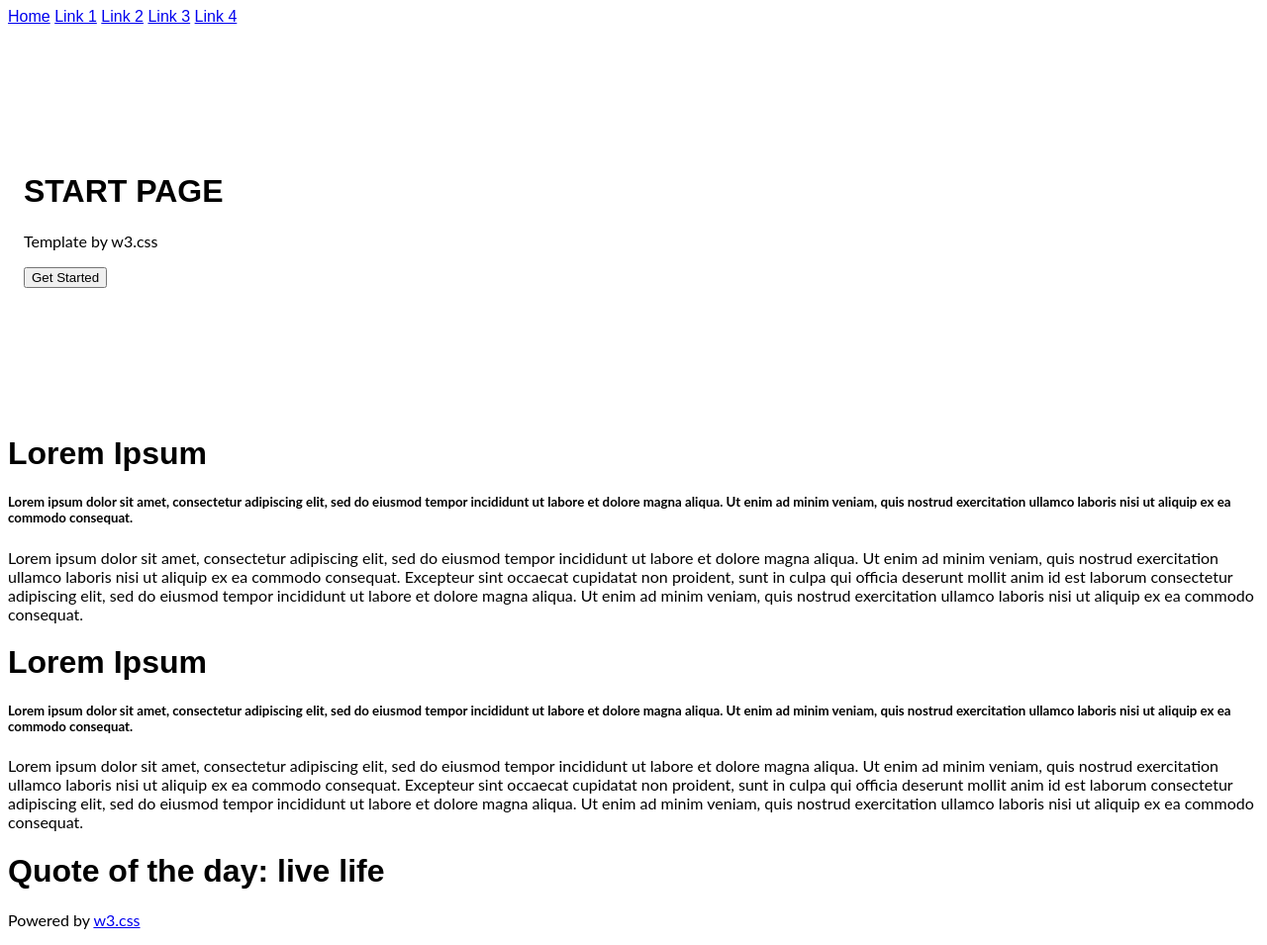
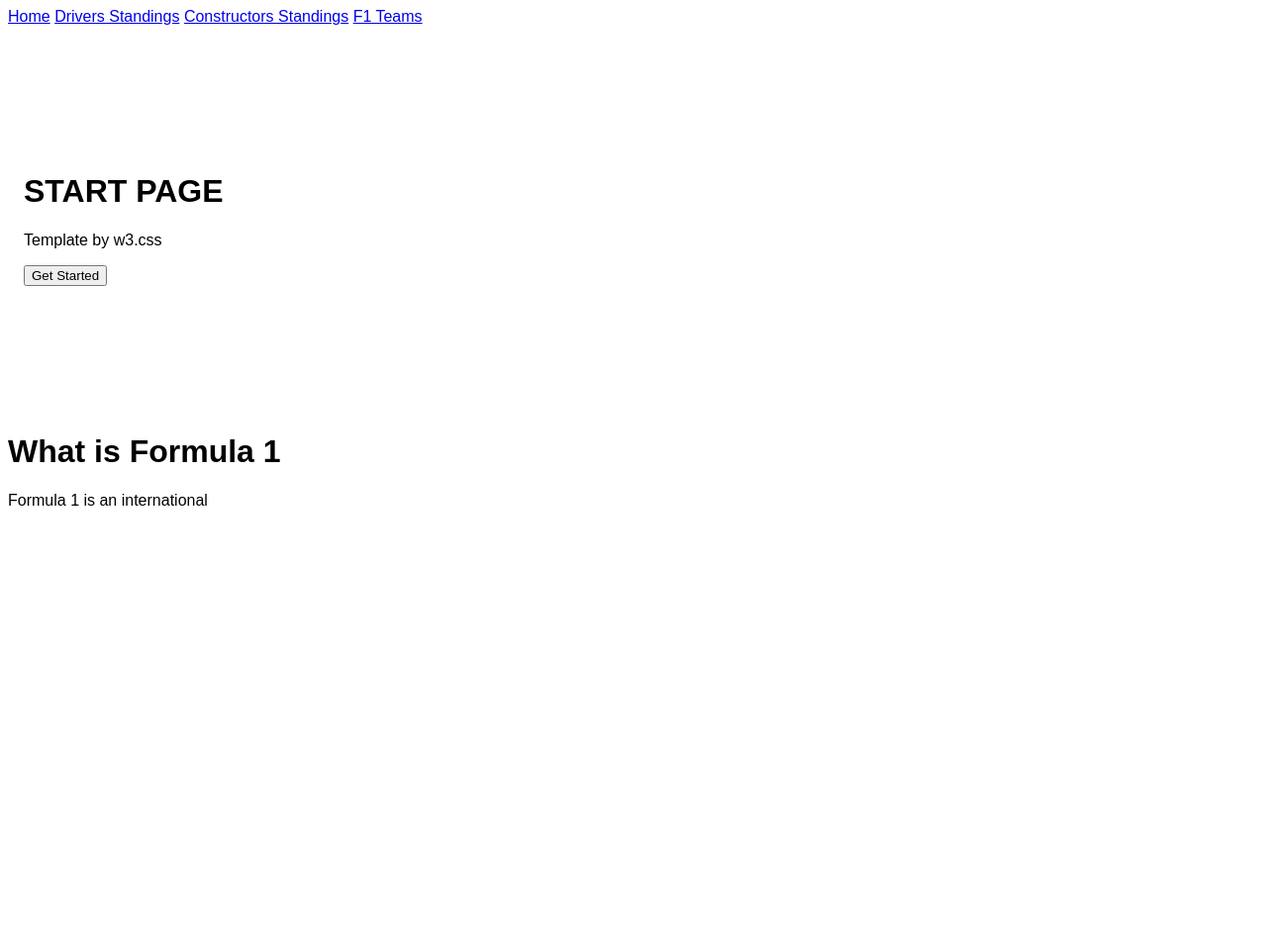
Before and after one commit to matash123/lab0, a plain HTML site: page index.html in a window 1280 px wide. Shown: the whole page at 99% size. After the commit the page ends 800 px from the top, so only its background shows below. Drawn offline with Linux system fonts and the light colour scheme.

Commit message:
Update index.html

```diff
--- a/index.html
+++ b/index.html
@@ -2,8 +2,8 @@
 <html lang="en">
 <title>Formula 1 2021</title>
 <style>
-body,h1,h2,h3,h4,h5,h6 {font-family: "Lato", sans-serif}
-.w3-bar,h1,button {font-family: "Montserrat", sans-serif}
+body,h1,h2,h3,h4,h5,h6 {font-family: "Arial", sans-serif}
+.w3-bar,h1,button {font-family: "Arial", sans-serif}
 .fa-anchor,.fa-coffee {font-size:200px}
 </style>
 <body>
@@ -13,10 +13,9 @@ body,h1,h2,h3,h4,h5,h6 {font-family: "Lato", sans-serif}
   <div class="w3-bar w3-red w3-card w3-left-align w3-large">
     <a class="w3-bar-item w3-button w3-hide-medium w3-hide-large w3-right w3-padding-large w3-hover-white w3-large w3-red" href="javascript:void(0);" onclick="myFunction()" title="Toggle Navigation Menu"><i class="fa fa-bars"></i></a>
     <a href="#" class="w3-bar-item w3-button w3-padding-large w3-white">Home</a>
-    <a href="#" class="w3-bar-item w3-button w3-hide-small w3-padding-large w3-hover-white">Link 1</a>
-    <a href="#" class="w3-bar-item w3-button w3-hide-small w3-padding-large w3-hover-white">Link 2</a>
-    <a href="#" class="w3-bar-item w3-button w3-hide-small w3-padding-large w3-hover-white">Link 3</a>
-    <a href="#" class="w3-bar-item w3-button w3-hide-small w3-padding-large w3-hover-white">Link 4</a>
+    <a href="#" class="w3-bar-item w3-button w3-hide-small w3-padding-large w3-hover-white">Drivers Standings</a>
+    <a href="#" class="w3-bar-item w3-button w3-hide-small w3-padding-large w3-hover-white">Constructors Standings</a>
+    <a href="#" class="w3-bar-item w3-button w3-hide-small w3-padding-large w3-hover-white">F1 Teams</a>
   </div>
 
 <!-- Header -->
@@ -30,12 +29,8 @@ body,h1,h2,h3,h4,h5,h6 {font-family: "Lato", sans-serif}
 <div class="w3-row-padding w3-padding-64 w3-container">
   <div class="w3-content">
     <div class="w3-twothird">
-      <h1>Lorem Ipsum</h1>
-      <h5 class="w3-padding-32">Lorem ipsum dolor sit amet, consectetur adipiscing elit, sed do eiusmod tempor incididunt ut labore et dolore magna aliqua. Ut enim ad minim veniam, quis nostrud exercitation ullamco laboris nisi ut aliquip ex ea commodo consequat.</h5>
-
-      <p class="w3-text-grey">Lorem ipsum dolor sit amet, consectetur adipiscing elit, sed do eiusmod tempor incididunt ut labore et dolore magna aliqua. Ut enim ad minim veniam, quis nostrud exercitation ullamco laboris nisi ut aliquip ex ea commodo consequat. Excepteur sint
-        occaecat cupidatat non proident, sunt in culpa qui officia deserunt mollit anim id est laborum consectetur adipiscing elit, sed do eiusmod tempor incididunt ut labore et dolore magna aliqua. Ut enim ad minim veniam, quis nostrud exercitation ullamco
-        laboris nisi ut aliquip ex ea commodo consequat.</p>
+      <h1>What is Formula 1</h1>
+      <p class="w3-text-grey">Formula 1 is an international </p>
     </div>
 
     <div class="w3-third w3-center">
@@ -44,40 +39,6 @@ body,h1,h2,h3,h4,h5,h6 {font-family: "Lato", sans-serif}
   </div>
 </div>
 
-<!-- Second Grid -->
-<div class="w3-row-padding w3-light-grey w3-padding-64 w3-container">
-  <div class="w3-content">
-    <div class="w3-third w3-center">
-      <i class="fa fa-coffee w3-padding-64 w3-text-red w3-margin-right"></i>
-    </div>
-
-    <div class="w3-twothird">
-      <h1>Lorem Ipsum</h1>
-      <h5 class="w3-padding-32">Lorem ipsum dolor sit amet, consectetur adipiscing elit, sed do eiusmod tempor incididunt ut labore et dolore magna aliqua. Ut enim ad minim veniam, quis nostrud exercitation ullamco laboris nisi ut aliquip ex ea commodo consequat.</h5>
-
-      <p class="w3-text-grey">Lorem ipsum dolor sit amet, consectetur adipiscing elit, sed do eiusmod tempor incididunt ut labore et dolore magna aliqua. Ut enim ad minim veniam, quis nostrud exercitation ullamco laboris nisi ut aliquip ex ea commodo consequat. Excepteur sint
-        occaecat cupidatat non proident, sunt in culpa qui officia deserunt mollit anim id est laborum consectetur adipiscing elit, sed do eiusmod tempor incididunt ut labore et dolore magna aliqua. Ut enim ad minim veniam, quis nostrud exercitation ullamco
-        laboris nisi ut aliquip ex ea commodo consequat.</p>
-    </div>
-  </div>
-</div>
-
-<div class="w3-container w3-black w3-center w3-opacity w3-padding-64">
-    <h1 class="w3-margin w3-xlarge">Quote of the day: live life</h1>
-</div>
-
-<!-- Footer -->
-<footer class="w3-container w3-padding-64 w3-center w3-opacity">
-  <div class="w3-xlarge w3-padding-32">
-    <i class="fa fa-facebook-official w3-hover-opacity"></i>
-    <i class="fa fa-instagram w3-hover-opacity"></i>
-    <i class="fa fa-snapchat w3-hover-opacity"></i>
-    <i class="fa fa-pinterest-p w3-hover-opacity"></i>
-    <i class="fa fa-twitter w3-hover-opacity"></i>
-    <i class="fa fa-linkedin w3-hover-opacity"></i>
- </div>
- <p>Powered by <a href="https://www.w3schools.com/w3css/default.asp" target="_blank">w3.css</a></p>
-</footer>
 
 <script>
 // Used to toggle the menu on small screens when clicking on the menu button
```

◆ How to complete this task: Note which lines carry the word "serif" in the material, then copy each of them.

◆ Answer area:
-body,h1,h2,h3,h4,h5,h6 {font-family: "Lato", sans-serif}
-.w3-bar,h1,button {font-family: "Montserrat", sans-serif}
+body,h1,h2,h3,h4,h5,h6 {font-family: "Arial", sans-serif}
+.w3-bar,h1,button {font-family: "Arial", sans-serif}
@@ -13,10 +13,9 @@ body,h1,h2,h3,h4,h5,h6 {font-family: "Lato", sans-serif}
@@ -30,12 +29,8 @@ body,h1,h2,h3,h4,h5,h6 {font-family: "Lato", sans-serif}
@@ -44,40 +39,6 @@ body,h1,h2,h3,h4,h5,h6 {font-family: "Lato", sans-serif}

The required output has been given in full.